DATASET RECORDS Block Start

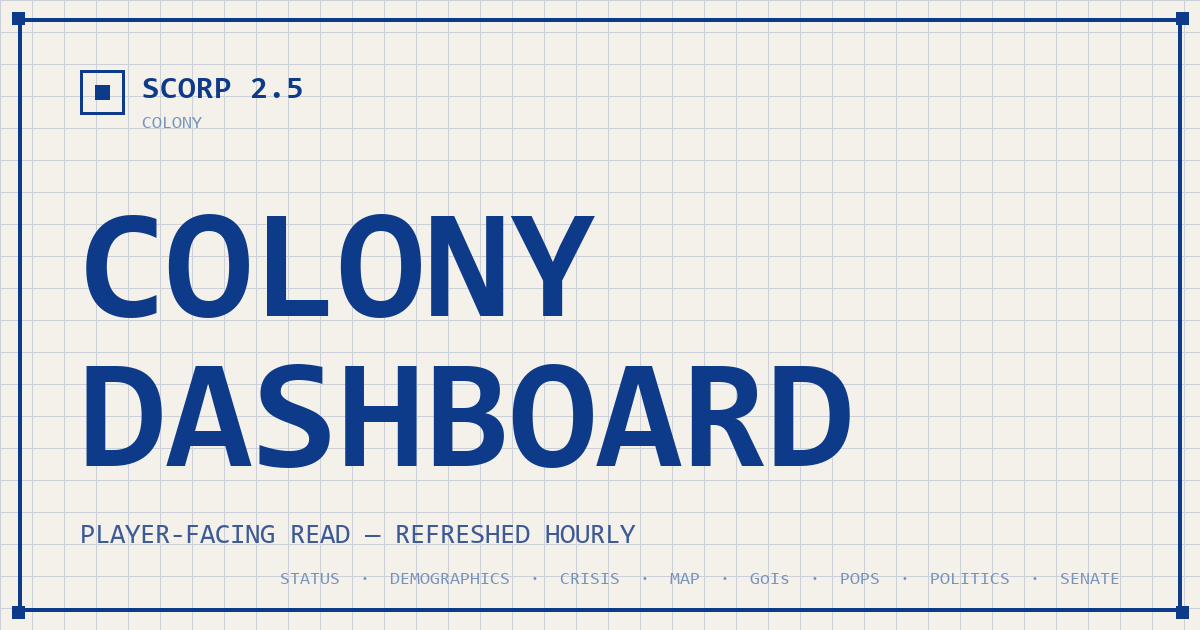
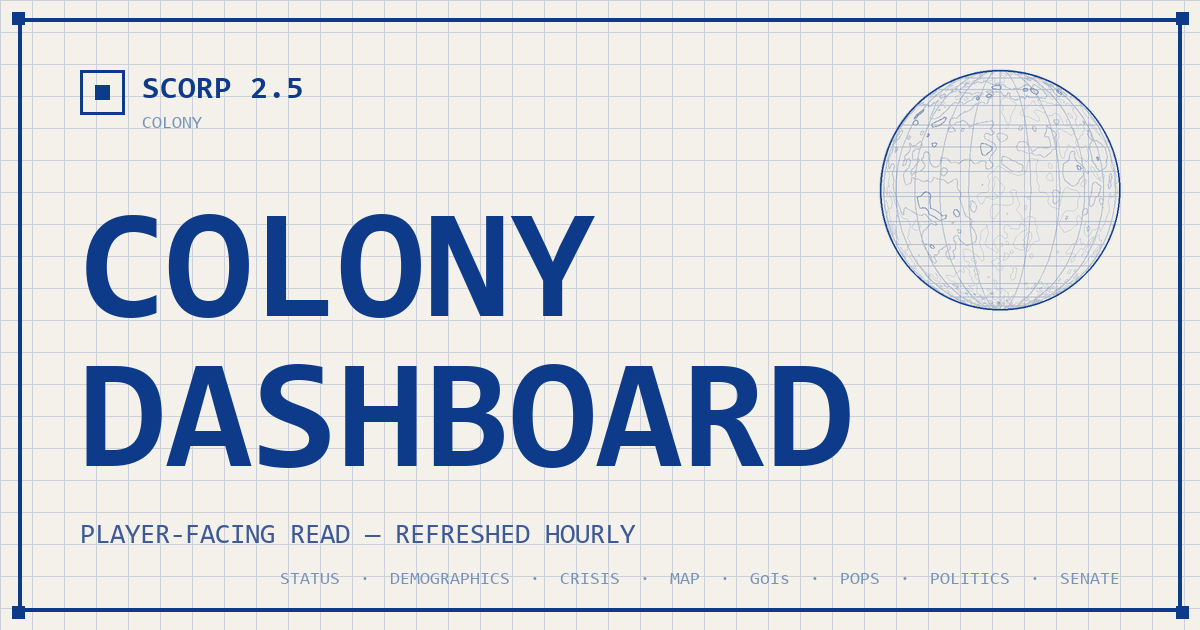
feat(seo): spinning moon globe in OG card (animated GIF)
Adds the wireframe moon-globe from MoonLoader.svelte to the top-right of
the Discord/OG card. Discord plays the GIF; other social platforms fall
back to frame 1 (visually identical to the previous static card).

- scripts/generate_og_image.py: ports MoonLoader's marching-squares
  contour extraction + lat/lon graticule + Y-axis-rotating orthographic
  projection to Pillow + numpy. Renders at 2x and downsamples for AA.
  Default emits an animated GIF; --static produces frame 0 as PNG.
- public/og-image.gif: 30-frame, 100ms-per-frame, 3-second loop full
  rotation. 32-colour shared palette + disposal=1 (overlay) keeps it
  under 700 KB despite the full-card frames.
- public/og-image.png: regenerated as static fallback (frame 0).
- index.html: og:image / twitter:image switched to .gif; og:image:type
  → image/gif; alt text mentions the spinning globe.
- CLAUDE.md gotcha #17: updated to document GIF + PNG pair, the moon
  rendering pipeline, and the file-size optimization knobs.

Changed region(s): [[0.7092, 0.0905, 0.9558, 0.5127]]

diff --git a/index.html b/index.html
@@ -14,19 +14,19 @@
     <meta property="og:title" content="SCORP Colony Dashboard" />
     <meta property="og:description" content="Player-facing read of the colony. Refreshed hourly." />
     <meta property="og:url" content="https://skelly0.github.io/scorp_dashboard/" />
-    <meta property="og:image" content="https://skelly0.github.io/scorp_dashboard/og-image.png" />
-    <meta property="og:image:secure_url" content="https://skelly0.github.io/scorp_dashboard/og-image.png" />
-    <meta property="og:image:type" content="image/png" />
+    <meta property="og:image" content="https://skelly0.github.io/scorp_dashboard/og-image.gif" />
+    <meta property="og:image:secure_url" content="https://skelly0.github.io/scorp_dashboard/og-image.gif" />
+    <meta property="og:image:type" content="image/gif" />
     <meta property="og:image:width" content="1200" />
     <meta property="og:image:height" content="630" />
-    <meta property="og:image:alt" content="SCORP Colony Dashboard — navy-on-cream blueprint title card listing the dashboard pages." />
+    <meta property="og:image:alt" content="SCORP Colony Dashboard — navy-on-cream blueprint title card with a spinning wireframe moon globe in the top-right." />
 
     <!-- Twitter (also picked up by some scrapers as a fallback) -->
     <meta name="twitter:card" content="summary_large_image" />
     <meta name="twitter:title" content="SCORP Colony Dashboard" />
     <meta name="twitter:description" content="Player-facing read of the colony. Refreshed hourly." />
-    <meta name="twitter:image" content="https://skelly0.github.io/scorp_dashboard/og-image.png" />
-    <meta name="twitter:image:alt" content="SCORP Colony Dashboard — navy-on-cream blueprint title card listing the dashboard pages." />
+    <meta name="twitter:image" content="https://skelly0.github.io/scorp_dashboard/og-image.gif" />
+    <meta name="twitter:image:alt" content="SCORP Colony Dashboard — navy-on-cream blueprint title card with a spinning wireframe moon globe in the top-right." />
 
     <!-- Discord renders this as the left-edge accent bar -->
     <meta name="theme-color" content="#0e3a8a" />

diff --git a/scripts/generate_og_image.py b/scripts/generate_og_image.py
@@ -1,9 +1,12 @@
 """Generate the Discord/Open-Graph social card.
 
-Renders a 1200x630 PNG with the SCORP Mission-Brutalist look (amber on
-near-black, blueprint grid, outer frame). Run with:
+Produces an animated 1200x630 GIF (default) with the SCORP Mission-
+Brutalist look — schematic palette: navy on cream blueprint — and a
+spinning moon-globe in the top-right that mirrors `MoonLoader.svelte`'s
+contour-wireframe style.
 
-    python scripts/generate_og_image.py public/og-image.png
+    python scripts/generate_og_image.py public/og-image.gif
+    python scripts/generate_og_image.py public/og-image.png --static
 
 Re-run whenever branding changes; output is committed to public/.
 """
@@ -11,10 +14,14 @@ Re-run whenever branding changes; output is committed to public/.
 from __future__ import annotations
 
 import argparse
+import math
 import sys
 from pathlib import Path
 
+import numpy as np
 from PIL import Image, ImageDraw, ImageFont
+
+# === Card layout ============================================================
 
 SIZE = (1200, 630)
 
@@ -27,6 +34,33 @@ MUTED = (118, 145, 186)
 
 CONSOLAS = "C:/Windows/Fonts/consola.ttf"
 CONSOLAS_BOLD = "C:/Windows/Fonts/consolab.ttf"
+
+# === Moon (mirrors MoonLoader.svelte schematic mood) ========================
+
+MOON_TEXTURE = Path(__file__).resolve().parent.parent / "src" / "lib" / "assets" / "moon-equirect.png"
+
+MOON_TW, MOON_TH = 360, 180
+MOON_LEVELS = (0.28, 0.38, 0.48, 0.58)
+MOON_C_W = (1.4, 1.1, 0.9, 0.7)  # contour line widths (post-downsample px)
+MOON_GRAT_LON = 15
+MOON_GRAT_LAT = 12
+MOON_GRAT_W = 0.85
+MOON_LIMB_W = 1.6
+
+# Schematic mood — alpha pre-baked since GIF is 1-bit alpha and we composite
+# onto the cream background before flattening.
+MOON_LINE = (14, 58, 138, 178)        # 0.7
+MOON_LINE_SOFT = (14, 58, 138, 128)   # 0.5
+MOON_LINE_FAINT = (14, 58, 138, 71)   # 0.28
+MOON_DISK_FILL = (14, 58, 138, 8)     # 0.03
+MOON_LIMB = (14, 58, 138, 255)
+
+MOON_DISK_PX = 240
+MOON_CENTER = (1200 - 80 - MOON_DISK_PX // 2, 70 + MOON_DISK_PX // 2)
+MOON_SUPERSAMPLE = 2  # render moon overlay at 2x then downsample for AA
+
+
+# === Card primitives ========================================================
 
 
 def font(path: str, size: int) -> ImageFont.FreeTypeFont:
@@ -46,7 +80,6 @@ def draw_grid(img: Image.Image, spacing: int = 32) -> None:
 
 def draw_frame(draw: ImageDraw.ImageDraw, w: int, h: int, inset: int = 18, weight: int = 4) -> None:
     draw.rectangle([(inset, inset), (w - inset - 1, h - inset - 1)], outline=FRAME, width=weight)
-    corner = 24
     for x, y in [(inset, inset), (w - inset, inset), (inset, h - inset), (w - inset, h - inset)]:
         draw.rectangle([(x - 6, y - 6), (x + 6, y + 6)], fill=FRAME)
 
@@ -59,7 +92,8 @@ def draw_glyph(draw: ImageDraw.ImageDraw, x: int, y: int, size: int) -> None:
     draw.rectangle([(cx, cy), (cx + inner, cy + inner)], fill=ACCENT)
 
 
-def render(out_path: Path) -> None:
+def render_base() -> Image.Image:
+    """Render the static card (no moon)."""
     img = Image.new("RGBA", SIZE, BG + (255,))
     draw_grid(img)
     draw = ImageDraw.Draw(img)
@@ -67,9 +101,7 @@ def render(out_path: Path) -> None:
     w, h = SIZE
     draw_frame(draw, w, h)
 
-    pad_l = 80
-    pad_t = 70
-
+    pad_l, pad_t = 80, 70
     glyph_size = 44
     draw_glyph(draw, pad_l, pad_t, glyph_size)
 
@@ -95,15 +127,238 @@ def render(out_path: Path) -> None:
     page_w = bbox[2] - bbox[0]
     draw.text((w - pad_l - page_w, h - 60), pages, font=f_pages, fill=MUTED)
 
+    return img
+
+
+# === Moon globe =============================================================
+
+
+def load_moon_lum() -> np.ndarray:
+    """Load + 2-pass blur the moon equirect texture (mirrors JS blur())."""
+    img = Image.open(MOON_TEXTURE).convert("L").resize((MOON_TW, MOON_TH))
+    arr = np.asarray(img, dtype=np.float32) / 255.0
+    for _ in range(2):
+        a = np.roll(arr, 1, axis=1)
+        c = np.roll(arr, -1, axis=1)
+        arr = (a + 2 * arr + c) / 4
+        a = np.concatenate([arr[:1], arr[:-1]], axis=0)
+        c = np.concatenate([arr[1:], arr[-1:]], axis=0)
+        arr = (a + 2 * arr + c) / 4
+    return arr
+
+
+def contour_segments(lum: np.ndarray, level: float) -> list:
+    """Marching squares in (lon,lat) space."""
+    h, w = lum.shape
+    segs = []
+    for y in range(h - 1):
+        for x in range(w - 1):
+            a = float(lum[y, x])
+            b = float(lum[y, x + 1])
+            c = float(lum[y + 1, x + 1])
+            d = float(lum[y + 1, x])
+            idx = 0
+            if a > level: idx |= 1
+            if b > level: idx |= 2
+            if c > level: idx |= 4
+            if d > level: idx |= 8
+            if idx == 0 or idx == 15:
+                continue
+
+            def lerp(v0, v1):
+                return (level - v0) / (v1 - v0)
+
+            tT = lerp(a, b) if (idx & 1) != ((idx & 2) >> 1) else None
+            tR = lerp(b, c) if ((idx & 2) >> 1) != ((idx & 4) >> 2) else None
+            tB = lerp(d, c) if ((idx & 8) >> 3) != ((idx & 4) >> 2) else None
+            tL = lerp(a, d) if (idx & 1) != ((idx & 8) >> 3) else None
+
+            pT = (x + tT, y) if tT is not None else None
+            pR = (x + 1, y + tR) if tR is not None else None
+            pB = (x + tB, y + 1) if tB is not None else None
+            pL = (x, y + tL) if tL is not None else None
+
+            cases = {
+                1: [(pL, pT)], 14: [(pL, pT)],
+                2: [(pT, pR)], 13: [(pT, pR)],
+                3: [(pL, pR)], 12: [(pL, pR)],
+                4: [(pR, pB)], 11: [(pR, pB)],
+                5: [(pL, pT), (pR, pB)],
+                6: [(pT, pB)], 9: [(pT, pB)],
+                7: [(pL, pB)], 8: [(pL, pB)],
+                10: [(pT, pR), (pL, pB)],
+            }
+            for p1, p2 in cases.get(idx, []):
+                if p1 is None or p2 is None:
+                    continue
+                lon1 = (p1[0] / (w - 1)) * 360 - 180
+                lat1 = 90 - (p1[1] / (h - 1)) * 180
+                lon2 = (p2[0] / (w - 1)) * 360 - 180
+                lat2 = 90 - (p2[1] / (h - 1)) * 180
+                segs.append((lon1, lat1, lon2, lat2))
+    return segs
+
+
+def graticule_polylines(s_lon: int, s_lat: int) -> list:
+    polylines = []
+    lon = -180
+    while lon < 180:
+        line = []
+        lat = -80
+        while lat <= 80:
+            line.append((lon, lat))
+            lat += 4
+        polylines.append(line)
+        lon += s_lon
+    lat = -75
+    while lat <= 75:
+        line = []
+        lon_ = -180
+        while lon_ <= 180:
+            line.append((lon_, lat))
+            lon_ += 4
+        polylines.append(line)
+        lat += s_lat
+    return polylines
+
+
+def project(lon_deg: float, lat_deg: float, rot_rad: float, cx: float, cy: float, R: float):
+    lam = math.radians(lon_deg)
+    phi = math.radians(lat_deg)
+    x = math.cos(phi) * math.sin(lam)
+    y = math.sin(phi)
+    z = math.cos(phi) * math.cos(lam)
+    cosR = math.cos(rot_rad)
+    sinR = math.sin(rot_rad)
+    x1 = x * cosR + z * sinR
+    z1 = -x * sinR + z * cosR
+    if z1 < 0:
+        return None
+    return (cx + x1 * R, cy - y * R)
+
+
+def render_moon_overlay(rot_deg: float, contours: dict, graticule: list, radius: int) -> Image.Image:
+    """Render the moon at 2x scale into its own square RGBA, then downsample."""
+    s = MOON_SUPERSAMPLE
+    big = (radius * 2 + 8) * s
+    img = Image.new("RGBA", (big, big), (0, 0, 0, 0))
+    od = ImageDraw.Draw(img)
+    cx = cy = big // 2
+    R = radius * s
+    rot = math.radians(rot_deg)
+
+    # Disk fill
+    od.ellipse([(cx - R, cy - R), (cx + R, cy + R)], fill=MOON_DISK_FILL)
+
+    # Graticule
+    grat_w = max(1, int(round(MOON_GRAT_W * s)))
+    for line in graticule:
+        pts = []
+        for lon, lat in line:
+            p = project(lon, lat, rot, cx, cy, R)
+            if p is None:
+                if len(pts) >= 2:
+                    od.line(pts, fill=MOON_LINE_FAINT, width=grat_w)
+                pts = []
+            else:
+                pts.append(p)
+        if len(pts) >= 2:
+            od.line(pts, fill=MOON_LINE_FAINT, width=grat_w)
+
+    # Contours, level by level (densest first so denser layer can be over-drawn)
+    palette = (MOON_LINE, MOON_LINE_SOFT, MOON_LINE_FAINT, MOON_LINE_FAINT)
+    for level, w_px, color in zip(MOON_LEVELS, MOON_C_W, palette):
+        segs = contours[level]
+        line_w = max(1, int(round(w_px * s)))
+        for lon1, lat1, lon2, lat2 in segs:
+            p1 = project(lon1, lat1, rot, cx, cy, R)
+            p2 = project(lon2, lat2, rot, cx, cy, R)
+            if p1 is None or p2 is None:
+                continue
+            od.line([p1, p2], fill=color, width=line_w)
+
+    # Limb outline
+    od.ellipse([(cx - R, cy - R), (cx + R, cy + R)], outline=MOON_LIMB,
+               width=max(1, int(round(MOON_LIMB_W * s))))
+
+    # Downsample for antialiased look
+    target = (radius * 2 + 8, radius * 2 + 8)
+    return img.resize(target, Image.Resampling.LANCZOS)
+
+
+def composite_moon(canvas: Image.Image, overlay: Image.Image) -> None:
+    cx, cy = MOON_CENTER
+    w, h = overlay.size
+    canvas.alpha_composite(overlay, (cx - w // 2, cy - h // 2))
+
+
+# === Output ================================================================
+
+
+def _moon_data():
+    print("loading moon texture...", flush=True)
+    lum = load_moon_lum()
+    print("computing contours...", flush=True)
+    contours = {lvl: contour_segments(lum, lvl) for lvl in MOON_LEVELS}
+    grat = graticule_polylines(MOON_GRAT_LON, MOON_GRAT_LAT)
+    return contours, grat
+
+
+def render_static(out_path: Path) -> None:
+    base = render_base()
+    contours, grat = _moon_data()
+    overlay = render_moon_overlay(0.0, contours, grat, MOON_DISK_PX // 2)
+    composite_moon(base, overlay)
     out_path.parent.mkdir(parents=True, exist_ok=True)
-    img.convert("RGB").save(out_path, "PNG", optimize=True)
+    base.convert("RGB").save(out_path, "PNG", optimize=True)
+
+
+def render_animated(out_path: Path, n_frames: int = 30, frame_ms: int = 100) -> None:
+    base = render_base()
+    contours, grat = _moon_data()
+    print(f"rendering {n_frames} frames...", flush=True)
+    radius = MOON_DISK_PX // 2
+
+    frames = []
+    for i in range(n_frames):
+        rot = (i / n_frames) * 360.0
+        overlay = render_moon_overlay(rot, contours, grat, radius)
+        frame = base.copy()
+        composite_moon(frame, overlay)
+        frames.append(frame.convert("RGB"))
+        if (i + 1) % 5 == 0:
+            print(f"  {i + 1}/{n_frames}", flush=True)
+
+    out_path.parent.mkdir(parents=True, exist_ok=True)
+    print("quantizing to shared palette...", flush=True)
+    master = frames[len(frames) // 2].quantize(colors=32, method=Image.Quantize.MEDIANCUT)
+    quantized = [f.quantize(palette=master, dither=Image.Dither.NONE) for f in frames]
+    print("encoding GIF...", flush=True)
+    # disposal=1 (overlay) lets the encoder skip pixels unchanged from the
+    # prior frame — most of the card is static so this slims the file a lot.
+    quantized[0].save(
+        out_path,
+        format="GIF",
+        save_all=True,
+        append_images=quantized[1:],
+        duration=frame_ms,
+        loop=0,
+        optimize=True,
+        disposal=1,
+    )
 
 
 def main(argv: list[str]) -> int:
     p = argparse.ArgumentParser(description=__doc__)
-    p.add_argument("out", type=Path, help="Output PNG path (e.g. public/og-image.png)")
+    p.add_argument("out", type=Path, help="Output path (.gif or .png)")
+    p.add_argument("--static", action="store_true", help="Static PNG (frame 0) instead of animated GIF")
+    p.add_argument("--frames", type=int, default=30, help="Number of frames in the animation loop")
+    p.add_argument("--frame-ms", type=int, default=100, help="Per-frame duration in milliseconds")
     args = p.parse_args(argv)
-    render(args.out)
+    if args.static:
+        render_static(args.out)
+    else:
+        render_animated(args.out, args.frames, args.frame_ms)
     print(f"wrote {args.out} ({args.out.stat().st_size / 1024:.1f} KB)")
     return 0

DATASET RECORDS Block End

EXERCISE DIRECTIONS
Above are the records; from them, give again exactly the lines from the one containing "Adds the wireframe" to the one containing "contour extraction +", both lines included, and nothing more.

WRITTEN RESPONSE
Adds the wireframe moon-globe from MoonLoader.svelte to the top-right of
the Discord/OG card. Discord plays the GIF; other social platforms fall
back to frame 1 (visually identical to the previous static card).

- scripts/generate_og_image.py: ports MoonLoader's marching-squares
  contour extraction + lat/lon graticule + Y-axis-rotating orthographic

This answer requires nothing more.